While the web has reduced from days to minutes the time in which a corporate reputation can be attacked on a global scale, companies trying to protect their brands must also face the fact that the public remains cynical about the motives of organisations in both state and private sectors.

"There's been an increasing drop in corporate and government trust and at the same time an increase in the corrosive effect of cynicism," says Mike Seymour, head of international issues and crisis management at Edelman, the corporate communications consultancy. He believes this cynicism makes it harder for companies battling through a product recall or a transport disaster to persuade public, investors and media they are doing the right thing.

All the more reason, say the experts, to ensure mechanisms are in place to avert a crisis or, once an event has happened, to minimise the havoc it can wreak on a corporation's reputation.

Early detection is crucial.
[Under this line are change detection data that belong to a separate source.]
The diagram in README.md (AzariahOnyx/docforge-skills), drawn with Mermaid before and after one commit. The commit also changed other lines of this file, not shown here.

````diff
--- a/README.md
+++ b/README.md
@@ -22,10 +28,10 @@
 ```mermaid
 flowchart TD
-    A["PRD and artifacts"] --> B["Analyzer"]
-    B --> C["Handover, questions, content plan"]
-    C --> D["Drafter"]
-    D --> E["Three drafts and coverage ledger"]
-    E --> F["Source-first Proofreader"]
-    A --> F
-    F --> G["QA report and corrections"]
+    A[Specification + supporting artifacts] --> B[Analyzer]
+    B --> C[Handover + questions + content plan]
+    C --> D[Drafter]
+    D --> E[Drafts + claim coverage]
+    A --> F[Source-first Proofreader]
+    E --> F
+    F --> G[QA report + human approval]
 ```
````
Looking at the smallest events - such as customer complaints - as potential risks can ensure a problem does not escalate. into something more serious. This includes measures such as training staff in call centres on how to handle difficult customers and, when their efforts fail, to alert their supervisors.
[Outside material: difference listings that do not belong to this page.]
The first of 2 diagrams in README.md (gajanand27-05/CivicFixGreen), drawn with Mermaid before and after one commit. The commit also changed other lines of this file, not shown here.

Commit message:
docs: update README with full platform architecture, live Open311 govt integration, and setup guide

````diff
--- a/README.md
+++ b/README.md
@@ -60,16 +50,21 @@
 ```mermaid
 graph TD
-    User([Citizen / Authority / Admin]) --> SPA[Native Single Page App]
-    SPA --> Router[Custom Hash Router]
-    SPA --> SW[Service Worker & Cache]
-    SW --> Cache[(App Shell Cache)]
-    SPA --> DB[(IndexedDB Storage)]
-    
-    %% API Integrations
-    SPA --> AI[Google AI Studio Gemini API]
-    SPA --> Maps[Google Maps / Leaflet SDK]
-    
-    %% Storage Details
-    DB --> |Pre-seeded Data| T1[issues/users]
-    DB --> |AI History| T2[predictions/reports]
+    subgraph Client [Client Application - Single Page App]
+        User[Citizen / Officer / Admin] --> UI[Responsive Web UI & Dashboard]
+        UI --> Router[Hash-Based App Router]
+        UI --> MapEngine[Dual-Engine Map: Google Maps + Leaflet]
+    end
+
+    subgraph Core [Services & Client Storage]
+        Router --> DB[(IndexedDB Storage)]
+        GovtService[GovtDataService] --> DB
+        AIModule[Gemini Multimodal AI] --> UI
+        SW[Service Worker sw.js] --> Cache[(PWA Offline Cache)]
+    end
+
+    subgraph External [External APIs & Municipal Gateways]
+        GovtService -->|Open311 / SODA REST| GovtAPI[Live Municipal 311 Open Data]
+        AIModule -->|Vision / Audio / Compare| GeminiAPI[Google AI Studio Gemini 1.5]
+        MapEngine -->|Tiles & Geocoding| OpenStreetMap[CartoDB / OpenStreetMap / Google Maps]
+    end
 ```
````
"In the past, reputation risk or reputation as a whole has fallen between corporate communications and risk management," says Peter Pender-Cutlip, a director of Kroll's business intelligence and investigations practice. "The idea is to try and bridge that gap."
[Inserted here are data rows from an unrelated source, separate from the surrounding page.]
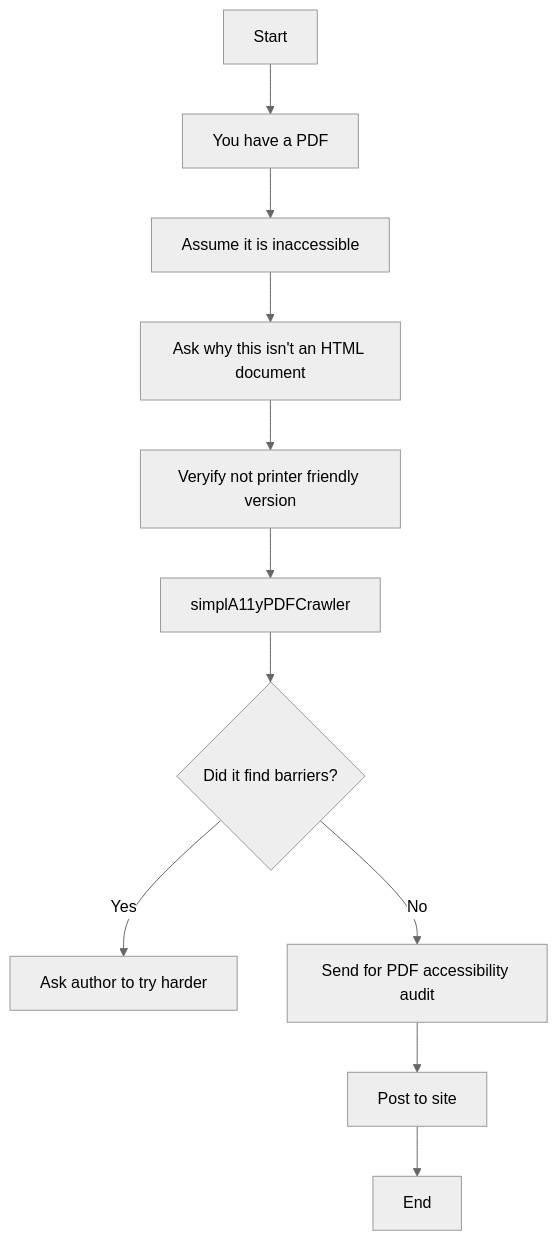
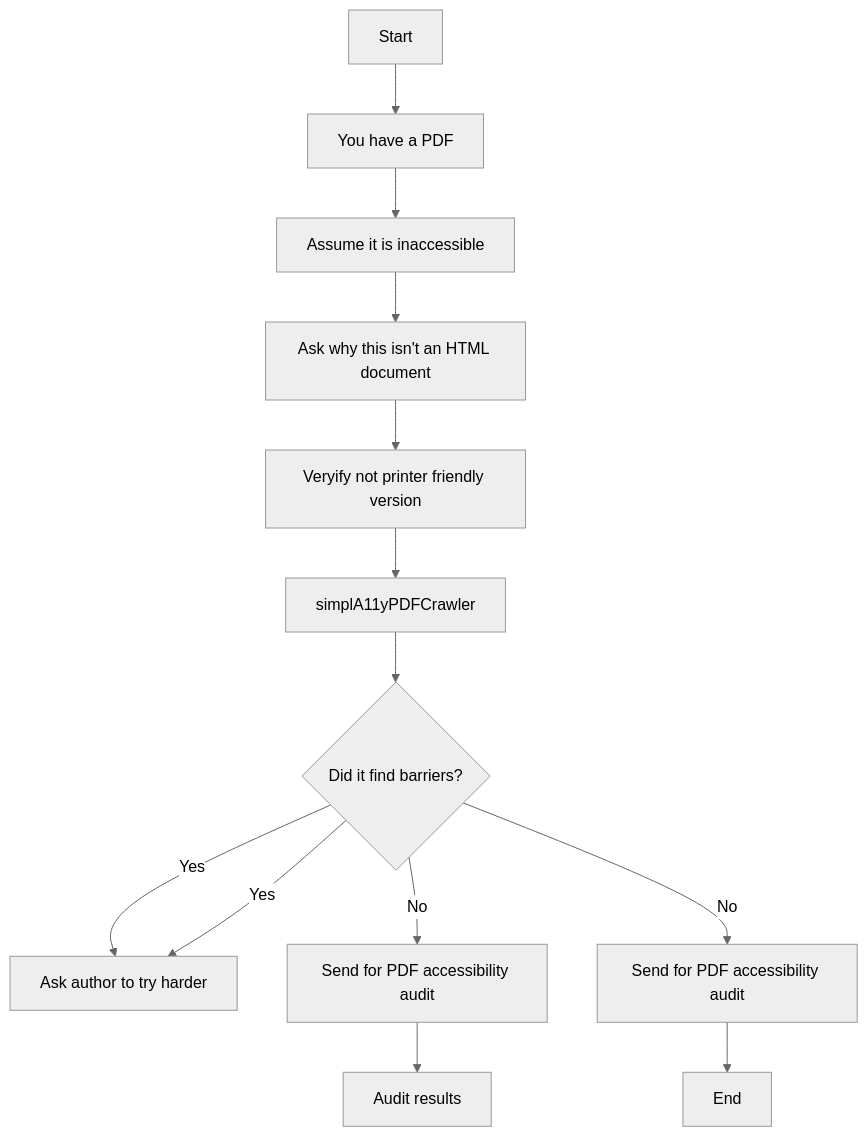
One commit to mgifford/mermaid-graphs changed the diagram in pdf.md. Above: the diagram before and after it, drawn with Mermaid (neutral theme).

Commit message:
next step

````diff
--- a/pdf.md
+++ b/pdf.md
@@ -3,13 +3,15 @@
 ```mermaid
 graph TD
     Start-->YouHaveAPDF[You have a PDF];
     YouHaveAPDF-->AssumeInaccessible[Assume it is inaccessible];
     AssumeInaccessible-->AskWhyNotHTNML[Ask why this isn't an HTML document];
     AskWhyNotHTNML-->VerifyNotPriterFriendlyVersion[Veryify not printer friendly version];
     VerifyNotPriterFriendlyVersion-->simplA11yPDFCrawler;
     simplA11yPDFCrawler-->DidItFindBarriers{Did it find barriers?};
     DidItFindBarriers --> |Yes| AskAuthorToTryHarder[Ask author to try harder];
     DidItFindBarriers --> |No| SendForPDFAudit[Send for PDF accessibility audit]
-    SendForPDFAudit-->PostToSite[Post to site];
+    SendForPDFAudit --> AuditResults[Audit results]
+    DidItFindBarriers --> |Yes| AskAuthorToTryHarder[Ask author to try harder];
+    DidItFindBarriers --> |No| PostToSite[Send for PDF accessibility audit]
     PostToSite-->End;
 ```
````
No amount of early detection, however, can prevent brands being damaged by unforeseen events. In 1999, for example, Coca-Cola Beverages, suffered one of the corporate world's worst health crises when a number of consumers became sick after drinking Coke in Belgium, France and other European countries. Drinks were pulled off the shelves for 10 days as a result.

In such cases, the cost to the company extends far beyond spending to manage the crisis, because once lost, a corporate reputation is hard to rebuild. Nike, which suffered a big reputational crisis after activists claimed it was running sweatshops in Asia, is still trying to shake off that image, despite the fact that it is now an acknowledged leader in managing labour conditions in its supply chain.

Experts stress that a swift response to any crisis can minimise the damage. Companies cannot afford to wait before releasing information to the public. "You have to be prepared to communicate before you have all the facts," says Karen Doyne, managing director of crisis communications at Burson-Marsteller. "Because the public and media's need for information outstrips the available data. That creates an information vacuum and into that flows speculation and alarm."

Often cited as an example of how a speedy response can avert a reputational crisis is the 1989 Kegworth air disaster in which a British Midland Airways jet crashed near the UK's East Midlands airport. In a series of TV and radio interviews, Sir Michael Bishop, the airline's chief executive, immediately addressed the scale of the disaster and answered questions from the public and investors.

To prepare companies for managing "the golden hours" - the crucial first few hours after a crisis has hit - Edelman, like other consultancies, runs extensive crisis simulations that can even involve actors. Participants play everything from members of the public who have been affected by the mock event to journalists asking difficult questions of senior management.

Television and radio interviews are conducted and staff can review and analyse their performance in this respect. "It's a form of loose theatre," says Mr Seymour. "But you can't script the whole thing because you can never anticipate how people are going to perform."

Simulations range from these extensive action-based events to table-top versions. But before any such tests take place, a plan needs to be established. This involves making an assessment of the threats a company might face and assigning responsibilities to appropriate teams so that everyone is aware of their role in a crisis. And plans need updating regularly.

"Employees change, science changes, NGOs change," says Mr Seymour. "Unless you regularly update them, you've got old plans before you even set out."

Most important, however, is commitment at board level to protecting a reputation, something Mr Pender-Cutlip believes is on the rise. "Reputation has always been recognised as an important asset," he says. "But you've had established global brands being knocked sideways, and in some cases destroyed. So recent events are concentrating minds in the boardroom and boards are now taking a more active role."